Distinguished Service Medal, GV, African General Service Medal, EVII, bar Somaliland 1902-04, British War Medal and Marine Society Reward of Merit, 208778 Petty Officer C.J. Colbran, Royal Navy, a veteran Seaman serving as a Submariner on H.M. Sub H5 earning the DSM for the sinking of U-51 on 14th July 1916 and was killed in the tragic sinking of H5 whilst patrolling the Irish Sea by British Merchant ship SS Ruthlerglen who believed them to be a German U-Boat on 2nd March 1918, the accident being officially ‘covered up’ by the Navy.


Distinguished Service Medal impressed: “208778 C.J. Colbran Ldg Sea. H.M. Sub 14 July 1916.”
Africa General Service Medal impressed: “C.J. Colbran, A.B., HMS Pomone.”
BWM impressed: “208778 C.J. Colbran P.O. R.N.”
Reward of Merit engraved: “Charles Colbran 16th March 1905.” At this time he was serving on HMS Excellent
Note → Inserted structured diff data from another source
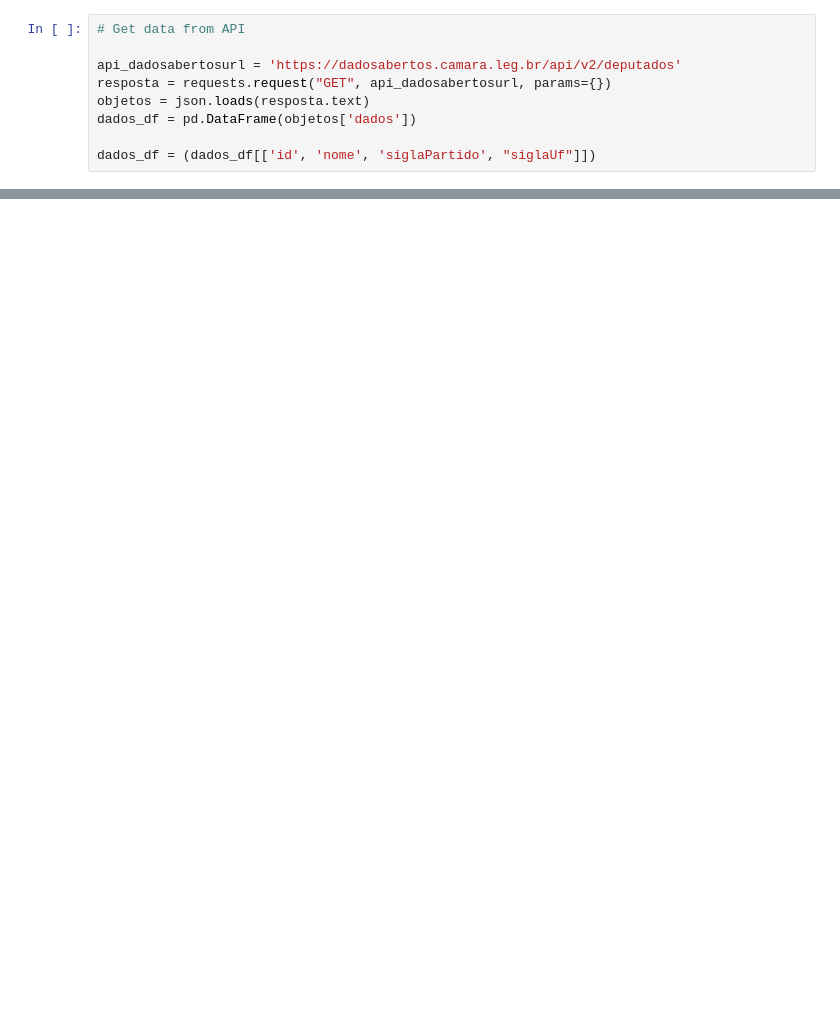
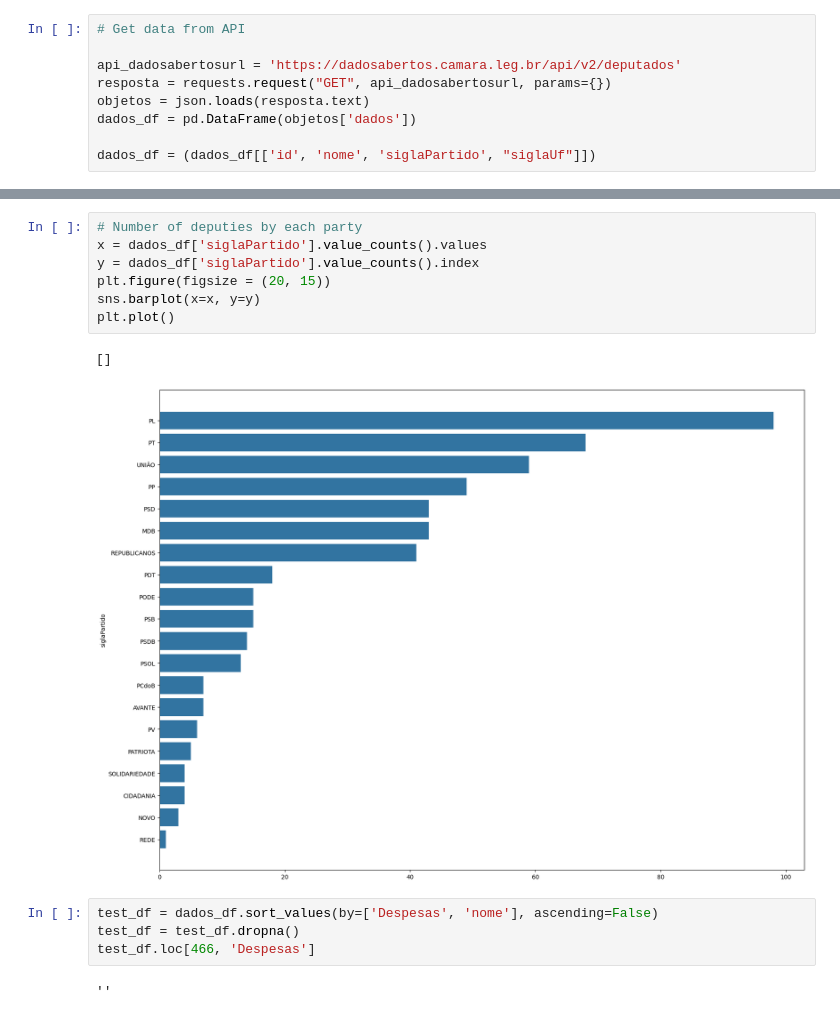
Before and after one commit to WallyssonChristian/Analise-de-Despesas, a Jupyter notebook: projeto.ipynb, the cells around one changed output, grey strips where cells are left out. Saved outputs shown, nothing was run; the diff lists cells and outputs as text; blank space fills up the shorter version.

```diff
--- a/projeto.ipynb
+++ b/projeto.ipynb
@@ -73,0 +67,16 @@ dados_df
+# %%
+# Number of deputies by each party
+x = dados_df['siglaPartido'].value_counts().values
+y = dados_df['siglaPartido'].value_counts().index
+plt.figure(figsize = (20, 15))
+sns.barplot(x=x, y=y)
+plt.plot()
+# %% [output]
+[]
+[figure, added]
+# %%
+test_df = dados_df.sort_values(by=['Despesas', 'nome'], ascending=False)
+test_df = test_df.dropna()
+test_df.loc[466, 'Despesas']
+# %% [output]
+''
```
Also changed, not shown: parts of 7 cells of this notebook.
Charles John Colbran was born on 30th December 1884 in Ore, Sussex to Thomas William and Mary Jane.


He grew up working as a “Seaboy” and enlisted with the Royal Navy on 1st March 1900, aged 15 on HMS Impregnable.


On 26th September 1901 he joined HMS Pomone as Boy 1st Class and earned his first medal during his service in Somaliland, serving on the ship until 24th August 1904.
He saw continuous sea service until WW1, beginning the war with HMS Eclipse from 1st August 1914 to 6th March 1915.
After a short period on HMS Vivid I and HMS Vernon and HMS Dolphin until 21st October 1915.
He was suddenly posted to HMS Alecto and then the newly built submarine H5 on 22nd October 1915.
On 20th January 1916 this career Able Seaman finally was promoted to Leading Seaman onboard H.M. Submarine H.5.
Being promoted again to Petty Officer on 1st October 1917.


The submarine designated H5 was one of 20 US H-4 design submarined contracted by Electric Boat to be built at the Canadian Vickers Shipyard near Montreal after the American Government had threatened to take Electric Boat to court for violation of American Neutrality laws over original plans to build them in the U.S.
Winston Churchill appreciated that secretly adding 20 submarines to the Royal Navy in under six months would be a military coup for Britain and the project was kept top secret without the actual consent or knowledge of Ottawa.


H5 was launched in June 1915 under the command of Cromwell H. Varley, Royal Navy. Their existence was so top secret that during their operations around the Irish seas that the commonly seen Merchant Marine ships and Convoy Escort Ships were not even told they were operating in the area, which would lead to the untimely sinking of H5 by 1918.


The crew only had a complement of 2 officers and 20 ratings, they gained renown when they sank the German U-Boat U51 by Torpedo on 14th July 1916, in the Ems Estuary.


Iconically on returning victorious a photo was taken of the sub flying their Skull and Crossbones “Jolly Roger” Flag, it was not the first time a British sub has flown the Jolly Roger, but the first time to be captured by Photograph. According to the RN Submarine Museum.


For their victory Charles Colbran was awarded the Distinguished Service Medal in the London Gazette of 5th September 1916


Upon their sinking in 1918, all hands were lost, 27 men in total, amongst them the Captain A.W. Forbes held a D.S.O., E.F.W. Childs on attachment from the US Navy and winner of the Navy Cross became the first American submariner to be killed.
Of the 23 men who were not officers, 5 of them had earned the Distinguished Service Medal.


On the eventful day of 2nd March 1918, HMS H5 was patrolling the Irish Sea on a surface patrol when it was rammed accidentally by Merchantment S.S. Rutherglen. They believed they had sank a U-Boat and heard cries in the water and a strong smell of petrol.


The British Admiralty ordered SS Rutherglen to leave the scene and gave them a bounty for “sinking a German U-Boat” they were never told what they had done.


No one knew about the true demise of H5 until 50 years later, Petty Officer Colbran had drowned to death in the sunken submarine and all anyone was told was he “lost his life on duty.”


Submarine H5 with all its crew are still at the bottom of Caernarfon Bay.